### REQUIRED ACTION
Restate the entries word for word, omitting nothing.
--- RECORD SET Enclosed Below ---
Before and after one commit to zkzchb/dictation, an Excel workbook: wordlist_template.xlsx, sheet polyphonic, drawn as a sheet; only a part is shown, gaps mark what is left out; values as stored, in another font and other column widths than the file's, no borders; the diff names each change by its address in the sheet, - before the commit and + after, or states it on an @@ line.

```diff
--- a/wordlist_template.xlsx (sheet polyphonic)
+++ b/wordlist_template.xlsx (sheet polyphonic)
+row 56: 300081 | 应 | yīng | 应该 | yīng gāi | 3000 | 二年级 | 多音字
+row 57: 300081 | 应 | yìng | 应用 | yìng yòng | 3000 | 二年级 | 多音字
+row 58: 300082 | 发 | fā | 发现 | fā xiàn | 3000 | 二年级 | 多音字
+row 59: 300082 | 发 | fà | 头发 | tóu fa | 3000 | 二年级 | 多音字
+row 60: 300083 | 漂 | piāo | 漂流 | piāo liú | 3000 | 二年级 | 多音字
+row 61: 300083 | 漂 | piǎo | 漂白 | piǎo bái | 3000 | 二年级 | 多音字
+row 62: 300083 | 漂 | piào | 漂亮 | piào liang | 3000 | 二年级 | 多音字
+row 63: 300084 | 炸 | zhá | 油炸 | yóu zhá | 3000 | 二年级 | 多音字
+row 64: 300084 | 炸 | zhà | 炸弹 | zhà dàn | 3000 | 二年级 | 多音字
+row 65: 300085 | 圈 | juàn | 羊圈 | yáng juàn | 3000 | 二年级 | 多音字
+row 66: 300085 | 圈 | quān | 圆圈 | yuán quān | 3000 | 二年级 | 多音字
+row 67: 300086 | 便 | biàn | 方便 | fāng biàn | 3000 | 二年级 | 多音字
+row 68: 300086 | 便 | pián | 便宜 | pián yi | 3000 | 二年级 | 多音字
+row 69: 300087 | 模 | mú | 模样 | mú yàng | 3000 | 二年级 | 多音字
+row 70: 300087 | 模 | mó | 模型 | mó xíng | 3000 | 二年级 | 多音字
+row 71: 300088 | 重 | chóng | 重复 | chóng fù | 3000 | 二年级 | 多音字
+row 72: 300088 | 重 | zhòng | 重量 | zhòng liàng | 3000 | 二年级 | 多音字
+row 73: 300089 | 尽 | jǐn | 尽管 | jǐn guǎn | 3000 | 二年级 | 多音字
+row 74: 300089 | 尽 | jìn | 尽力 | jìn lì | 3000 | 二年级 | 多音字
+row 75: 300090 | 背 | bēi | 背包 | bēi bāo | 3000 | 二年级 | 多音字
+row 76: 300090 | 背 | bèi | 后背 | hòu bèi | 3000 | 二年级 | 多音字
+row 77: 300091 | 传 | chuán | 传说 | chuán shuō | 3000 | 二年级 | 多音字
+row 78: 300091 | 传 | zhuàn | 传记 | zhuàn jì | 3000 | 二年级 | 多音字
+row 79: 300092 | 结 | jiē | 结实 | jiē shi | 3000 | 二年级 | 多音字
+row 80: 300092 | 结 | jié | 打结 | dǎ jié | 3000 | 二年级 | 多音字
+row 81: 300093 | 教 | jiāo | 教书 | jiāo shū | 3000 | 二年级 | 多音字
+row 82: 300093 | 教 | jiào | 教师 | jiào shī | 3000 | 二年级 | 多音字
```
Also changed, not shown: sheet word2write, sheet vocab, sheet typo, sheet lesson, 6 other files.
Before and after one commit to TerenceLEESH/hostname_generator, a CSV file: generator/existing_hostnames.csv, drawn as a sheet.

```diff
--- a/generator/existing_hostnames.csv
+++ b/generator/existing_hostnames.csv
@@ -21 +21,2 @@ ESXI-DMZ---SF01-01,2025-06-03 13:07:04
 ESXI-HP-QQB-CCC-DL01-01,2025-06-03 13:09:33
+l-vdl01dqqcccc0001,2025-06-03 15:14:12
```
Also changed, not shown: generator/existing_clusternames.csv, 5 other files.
--- End of Enclosed RECORD SET ---
### ANSWER FOR THE TASK
Before and after one commit to zkzchb/dictation, an Excel workbook: wordlist_template.xlsx, sheet polyphonic, drawn as a sheet; only a part is shown, gaps mark what is left out; values as stored, in another font and other column widths than the file's, no borders; the diff names each change by its address in the sheet, - before the commit and + after, or states it on an @@ line.

```diff
--- a/wordlist_template.xlsx (sheet polyphonic)
+++ b/wordlist_template.xlsx (sheet polyphonic)
+row 56: 300081 | 应 | yīng | 应该 | yīng gāi | 3000 | 二年级 | 多音字
+row 57: 300081 | 应 | yìng | 应用 | yìng yòng | 3000 | 二年级 | 多音字
+row 58: 300082 | 发 | fā | 发现 | fā xiàn | 3000 | 二年级 | 多音字
+row 59: 300082 | 发 | fà | 头发 | tóu fa | 3000 | 二年级 | 多音字
+row 60: 300083 | 漂 | piāo | 漂流 | piāo liú | 3000 | 二年级 | 多音字
+row 61: 300083 | 漂 | piǎo | 漂白 | piǎo bái | 3000 | 二年级 | 多音字
+row 62: 300083 | 漂 | piào | 漂亮 | piào liang | 3000 | 二年级 | 多音字
+row 63: 300084 | 炸 | zhá | 油炸 | yóu zhá | 3000 | 二年级 | 多音字
+row 64: 300084 | 炸 | zhà | 炸弹 | zhà dàn | 3000 | 二年级 | 多音字
+row 65: 300085 | 圈 | juàn | 羊圈 | yáng juàn | 3000 | 二年级 | 多音字
+row 66: 300085 | 圈 | quān | 圆圈 | yuán quān | 3000 | 二年级 | 多音字
+row 67: 300086 | 便 | biàn | 方便 | fāng biàn | 3000 | 二年级 | 多音字
+row 68: 300086 | 便 | pián | 便宜 | pián yi | 3000 | 二年级 | 多音字
+row 69: 300087 | 模 | mú | 模样 | mú yàng | 3000 | 二年级 | 多音字
+row 70: 300087 | 模 | mó | 模型 | mó xíng | 3000 | 二年级 | 多音字
+row 71: 300088 | 重 | chóng | 重复 | chóng fù | 3000 | 二年级 | 多音字
+row 72: 300088 | 重 | zhòng | 重量 | zhòng liàng | 3000 | 二年级 | 多音字
+row 73: 300089 | 尽 | jǐn | 尽管 | jǐn guǎn | 3000 | 二年级 | 多音字
+row 74: 300089 | 尽 | jìn | 尽力 | jìn lì | 3000 | 二年级 | 多音字
+row 75: 300090 | 背 | bēi | 背包 | bēi bāo | 3000 | 二年级 | 多音字
+row 76: 300090 | 背 | bèi | 后背 | hòu bèi | 3000 | 二年级 | 多音字
+row 77: 300091 | 传 | chuán | 传说 | chuán shuō | 3000 | 二年级 | 多音字
+row 78: 300091 | 传 | zhuàn | 传记 | zhuàn jì | 3000 | 二年级 | 多音字
+row 79: 300092 | 结 | jiē | 结实 | jiē shi | 3000 | 二年级 | 多音字
+row 80: 300092 | 结 | jié | 打结 | dǎ jié | 3000 | 二年级 | 多音字
+row 81: 300093 | 教 | jiāo | 教书 | jiāo shū | 3000 | 二年级 | 多音字
+row 82: 300093 | 教 | jiào | 教师 | jiào shī | 3000 | 二年级 | 多音字
```
Also changed, not shown: sheet word2write, sheet vocab, sheet typo, sheet lesson, 6 other files.
Before and after one commit to TerenceLEESH/hostname_generator, a CSV file: generator/existing_hostnames.csv, drawn as a sheet.

```diff
--- a/generator/existing_hostnames.csv
+++ b/generator/existing_hostnames.csv
@@ -21 +21,2 @@ ESXI-DMZ---SF01-01,2025-06-03 13:07:04
 ESXI-HP-QQB-CCC-DL01-01,2025-06-03 13:09:33
+l-vdl01dqqcccc0001,2025-06-03 15:14:12
```
Also changed, not shown: generator/existing_clusternames.csv, 5 other files.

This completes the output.